Pinterest sounds unusual
there are troubles that have plagued higher-profile social networks: viral misinformation, radicalization, offensive images and memes, spam, and shady sites trying to game the algorithm for profit, all of which Pinterest deals with to one degree or another. Here the company has taken a different approach than rival platforms: embrace bias, limit virality, and become something of an anti-social network.…
But what if optimizing engagement isn’t your ultimate goal? That’s a question some other social networks, such as Facebook and Twitter, have recently begun to ask, as they toy with more qualitative goals such as “time well spent” and “healthy conversations,” respectively.
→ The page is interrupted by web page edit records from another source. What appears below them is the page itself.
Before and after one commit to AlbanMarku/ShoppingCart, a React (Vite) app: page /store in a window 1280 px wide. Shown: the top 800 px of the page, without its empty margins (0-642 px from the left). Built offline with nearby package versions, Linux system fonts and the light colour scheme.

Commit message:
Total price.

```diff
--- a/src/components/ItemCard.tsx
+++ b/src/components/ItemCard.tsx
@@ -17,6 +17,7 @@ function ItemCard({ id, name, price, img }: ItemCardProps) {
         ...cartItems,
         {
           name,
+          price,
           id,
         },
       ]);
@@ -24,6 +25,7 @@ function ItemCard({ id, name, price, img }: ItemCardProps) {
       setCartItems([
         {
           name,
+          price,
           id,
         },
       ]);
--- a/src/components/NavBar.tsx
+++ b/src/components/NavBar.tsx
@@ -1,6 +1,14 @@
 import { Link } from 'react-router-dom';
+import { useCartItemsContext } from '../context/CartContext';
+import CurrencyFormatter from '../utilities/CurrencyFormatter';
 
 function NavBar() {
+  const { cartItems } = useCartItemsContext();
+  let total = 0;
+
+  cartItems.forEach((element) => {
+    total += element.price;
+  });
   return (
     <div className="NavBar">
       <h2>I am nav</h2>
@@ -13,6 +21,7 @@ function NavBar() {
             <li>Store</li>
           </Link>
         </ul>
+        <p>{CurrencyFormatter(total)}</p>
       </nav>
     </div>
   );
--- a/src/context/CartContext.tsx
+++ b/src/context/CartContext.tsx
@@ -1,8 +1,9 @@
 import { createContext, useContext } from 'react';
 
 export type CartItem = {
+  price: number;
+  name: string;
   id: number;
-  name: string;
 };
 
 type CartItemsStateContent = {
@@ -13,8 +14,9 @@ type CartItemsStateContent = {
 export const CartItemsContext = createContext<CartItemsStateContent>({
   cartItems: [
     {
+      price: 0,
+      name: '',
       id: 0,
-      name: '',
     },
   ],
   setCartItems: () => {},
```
And it’s one that Seyal, Pinterest’s head of core product, says paved the way for the new feature the company is rolling out this week.
One of Pinterest users’ top complaints for years has been a lack of control over what its algorithm shows them, Seyal says. “You’d click on something, and your whole feed becomes that.” The question was how to solve it without putting the algorithm’s efficacy at risk. “Every person who runs a feed for an online platform will say, ‘Oh, yeah, we tried to make it more controllable. But when we tried to launch it, it dropped top-line engagement.’”
Eventually, Seyal says he decided that was the wrong question altogether. Instead, he told the engineers tasked with addressing the user-control problem that they didn’t have to worry about the effects on engagement. Their only job was to find a fix that would reduce the number of user complaints about the feed overcorrecting in response to their behavior.